Work instructions: Pull every line that includes the word "newUser" from the data.

::: Data

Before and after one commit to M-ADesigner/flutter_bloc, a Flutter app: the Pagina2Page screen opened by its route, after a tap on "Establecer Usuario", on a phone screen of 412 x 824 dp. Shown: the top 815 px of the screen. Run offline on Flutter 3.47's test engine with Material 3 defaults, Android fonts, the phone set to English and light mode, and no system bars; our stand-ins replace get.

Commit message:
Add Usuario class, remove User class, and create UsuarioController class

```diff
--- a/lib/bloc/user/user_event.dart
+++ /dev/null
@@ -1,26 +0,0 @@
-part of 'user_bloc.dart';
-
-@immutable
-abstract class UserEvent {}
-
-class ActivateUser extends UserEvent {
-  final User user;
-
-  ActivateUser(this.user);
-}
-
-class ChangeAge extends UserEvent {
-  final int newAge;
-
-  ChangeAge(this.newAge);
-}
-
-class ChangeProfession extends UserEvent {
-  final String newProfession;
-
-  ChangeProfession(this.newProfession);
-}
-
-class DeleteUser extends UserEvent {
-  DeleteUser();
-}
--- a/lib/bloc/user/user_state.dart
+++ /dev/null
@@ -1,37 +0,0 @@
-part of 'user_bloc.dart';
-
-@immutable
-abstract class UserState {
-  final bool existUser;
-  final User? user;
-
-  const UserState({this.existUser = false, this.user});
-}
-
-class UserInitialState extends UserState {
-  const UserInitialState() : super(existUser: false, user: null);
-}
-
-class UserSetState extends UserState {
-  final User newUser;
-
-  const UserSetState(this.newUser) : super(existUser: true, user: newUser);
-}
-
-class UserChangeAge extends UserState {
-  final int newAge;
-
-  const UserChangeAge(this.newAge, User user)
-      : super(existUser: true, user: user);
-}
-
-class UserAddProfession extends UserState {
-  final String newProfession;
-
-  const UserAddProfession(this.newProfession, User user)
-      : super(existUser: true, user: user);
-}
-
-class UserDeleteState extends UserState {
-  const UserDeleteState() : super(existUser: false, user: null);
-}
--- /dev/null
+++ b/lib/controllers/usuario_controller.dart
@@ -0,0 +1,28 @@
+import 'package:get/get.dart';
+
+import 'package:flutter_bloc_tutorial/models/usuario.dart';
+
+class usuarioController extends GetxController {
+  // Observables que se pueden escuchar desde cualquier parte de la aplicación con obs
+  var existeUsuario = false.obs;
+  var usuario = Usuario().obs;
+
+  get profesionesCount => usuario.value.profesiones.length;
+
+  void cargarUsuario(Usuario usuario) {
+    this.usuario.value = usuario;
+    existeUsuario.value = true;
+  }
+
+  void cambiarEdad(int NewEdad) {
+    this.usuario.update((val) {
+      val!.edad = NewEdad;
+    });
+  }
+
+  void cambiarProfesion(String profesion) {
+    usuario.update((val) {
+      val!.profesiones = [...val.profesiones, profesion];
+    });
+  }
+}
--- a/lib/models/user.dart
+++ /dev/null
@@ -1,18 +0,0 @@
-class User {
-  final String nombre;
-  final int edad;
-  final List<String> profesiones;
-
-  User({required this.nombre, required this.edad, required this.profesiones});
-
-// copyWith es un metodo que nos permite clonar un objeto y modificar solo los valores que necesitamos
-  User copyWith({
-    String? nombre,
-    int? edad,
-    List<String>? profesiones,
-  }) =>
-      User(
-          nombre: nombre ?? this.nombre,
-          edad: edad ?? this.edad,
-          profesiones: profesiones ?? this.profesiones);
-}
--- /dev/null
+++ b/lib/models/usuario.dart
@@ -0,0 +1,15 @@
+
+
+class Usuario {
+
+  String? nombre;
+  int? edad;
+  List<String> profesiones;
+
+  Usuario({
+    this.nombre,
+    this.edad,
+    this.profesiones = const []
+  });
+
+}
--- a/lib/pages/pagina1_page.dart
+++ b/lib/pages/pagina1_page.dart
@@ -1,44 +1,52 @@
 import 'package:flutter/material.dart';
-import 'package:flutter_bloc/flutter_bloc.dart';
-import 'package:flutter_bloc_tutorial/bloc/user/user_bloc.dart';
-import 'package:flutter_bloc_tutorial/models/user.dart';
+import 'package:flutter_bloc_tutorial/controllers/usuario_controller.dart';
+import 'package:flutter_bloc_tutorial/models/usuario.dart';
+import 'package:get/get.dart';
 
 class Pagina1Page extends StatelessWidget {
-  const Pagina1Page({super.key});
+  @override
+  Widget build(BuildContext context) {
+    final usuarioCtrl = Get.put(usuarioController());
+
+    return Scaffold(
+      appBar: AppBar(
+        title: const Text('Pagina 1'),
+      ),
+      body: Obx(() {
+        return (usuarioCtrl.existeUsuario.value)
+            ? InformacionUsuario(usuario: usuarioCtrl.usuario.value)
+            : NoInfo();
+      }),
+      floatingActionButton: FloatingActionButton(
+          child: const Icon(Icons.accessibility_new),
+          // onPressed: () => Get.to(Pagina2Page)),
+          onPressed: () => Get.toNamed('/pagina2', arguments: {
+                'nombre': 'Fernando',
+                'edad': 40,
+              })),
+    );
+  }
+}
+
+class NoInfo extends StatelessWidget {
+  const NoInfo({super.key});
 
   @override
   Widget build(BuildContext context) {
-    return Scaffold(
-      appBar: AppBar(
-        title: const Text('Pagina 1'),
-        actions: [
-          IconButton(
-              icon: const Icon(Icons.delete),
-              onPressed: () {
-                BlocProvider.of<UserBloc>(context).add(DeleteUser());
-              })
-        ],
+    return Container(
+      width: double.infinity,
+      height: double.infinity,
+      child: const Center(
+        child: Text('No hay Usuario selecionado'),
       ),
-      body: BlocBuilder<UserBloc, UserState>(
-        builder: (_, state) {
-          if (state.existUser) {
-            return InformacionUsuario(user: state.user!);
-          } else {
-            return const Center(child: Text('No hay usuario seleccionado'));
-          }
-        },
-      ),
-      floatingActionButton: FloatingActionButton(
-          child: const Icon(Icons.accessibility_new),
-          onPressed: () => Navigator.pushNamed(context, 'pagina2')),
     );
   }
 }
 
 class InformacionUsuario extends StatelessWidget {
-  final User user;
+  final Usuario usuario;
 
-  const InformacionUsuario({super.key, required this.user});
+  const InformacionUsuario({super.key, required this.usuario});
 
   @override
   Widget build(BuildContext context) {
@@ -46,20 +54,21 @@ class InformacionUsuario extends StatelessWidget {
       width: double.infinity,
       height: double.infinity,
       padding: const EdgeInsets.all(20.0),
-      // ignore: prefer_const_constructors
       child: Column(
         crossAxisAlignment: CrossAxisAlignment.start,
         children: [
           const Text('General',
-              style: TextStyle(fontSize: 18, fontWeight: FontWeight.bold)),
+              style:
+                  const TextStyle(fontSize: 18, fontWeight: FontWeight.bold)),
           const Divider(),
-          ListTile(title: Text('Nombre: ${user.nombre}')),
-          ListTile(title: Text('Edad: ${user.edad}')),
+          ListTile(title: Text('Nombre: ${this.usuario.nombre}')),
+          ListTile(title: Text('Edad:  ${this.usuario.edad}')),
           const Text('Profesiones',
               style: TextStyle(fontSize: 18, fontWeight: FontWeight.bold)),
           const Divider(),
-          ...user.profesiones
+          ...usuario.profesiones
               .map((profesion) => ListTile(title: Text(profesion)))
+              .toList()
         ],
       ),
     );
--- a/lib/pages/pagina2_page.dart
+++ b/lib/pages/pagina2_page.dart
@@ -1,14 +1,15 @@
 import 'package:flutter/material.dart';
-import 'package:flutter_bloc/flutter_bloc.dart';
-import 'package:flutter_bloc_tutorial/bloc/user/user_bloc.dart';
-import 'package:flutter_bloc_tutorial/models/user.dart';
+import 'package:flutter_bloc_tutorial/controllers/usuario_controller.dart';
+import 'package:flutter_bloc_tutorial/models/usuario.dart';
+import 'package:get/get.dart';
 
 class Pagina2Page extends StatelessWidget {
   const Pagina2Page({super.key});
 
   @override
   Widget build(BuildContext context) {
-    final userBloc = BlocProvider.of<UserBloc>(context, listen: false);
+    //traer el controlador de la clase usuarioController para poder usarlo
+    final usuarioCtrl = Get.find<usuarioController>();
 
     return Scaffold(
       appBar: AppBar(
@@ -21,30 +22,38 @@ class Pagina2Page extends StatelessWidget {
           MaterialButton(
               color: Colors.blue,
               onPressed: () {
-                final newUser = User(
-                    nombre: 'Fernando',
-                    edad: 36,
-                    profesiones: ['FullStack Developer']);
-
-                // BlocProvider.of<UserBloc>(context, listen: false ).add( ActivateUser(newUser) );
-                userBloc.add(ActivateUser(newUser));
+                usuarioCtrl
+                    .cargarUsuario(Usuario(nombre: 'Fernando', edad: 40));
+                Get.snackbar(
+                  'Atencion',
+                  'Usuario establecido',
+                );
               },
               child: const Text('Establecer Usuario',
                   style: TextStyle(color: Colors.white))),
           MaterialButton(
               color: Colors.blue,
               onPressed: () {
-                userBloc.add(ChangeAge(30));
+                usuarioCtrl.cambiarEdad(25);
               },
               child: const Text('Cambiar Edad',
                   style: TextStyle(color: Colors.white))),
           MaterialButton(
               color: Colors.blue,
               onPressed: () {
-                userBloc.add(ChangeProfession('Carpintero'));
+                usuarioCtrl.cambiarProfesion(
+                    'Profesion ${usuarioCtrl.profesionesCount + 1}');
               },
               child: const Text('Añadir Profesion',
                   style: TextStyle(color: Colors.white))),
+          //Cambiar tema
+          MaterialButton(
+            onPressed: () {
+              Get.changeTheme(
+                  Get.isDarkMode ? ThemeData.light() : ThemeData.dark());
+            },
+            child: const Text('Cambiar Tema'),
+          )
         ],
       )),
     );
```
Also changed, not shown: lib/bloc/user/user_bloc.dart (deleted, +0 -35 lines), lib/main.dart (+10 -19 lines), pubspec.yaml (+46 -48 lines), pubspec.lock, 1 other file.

::::::

Solution to this exercise:
-  final User newUser;
-  const UserSetState(this.newUser) : super(existUser: true, user: newUser);
-                final newUser = User(
-                // BlocProvider.of<UserBloc>(context, listen: false ).add( ActivateUser(newUser) );
-                userBloc.add(ActivateUser(newUser));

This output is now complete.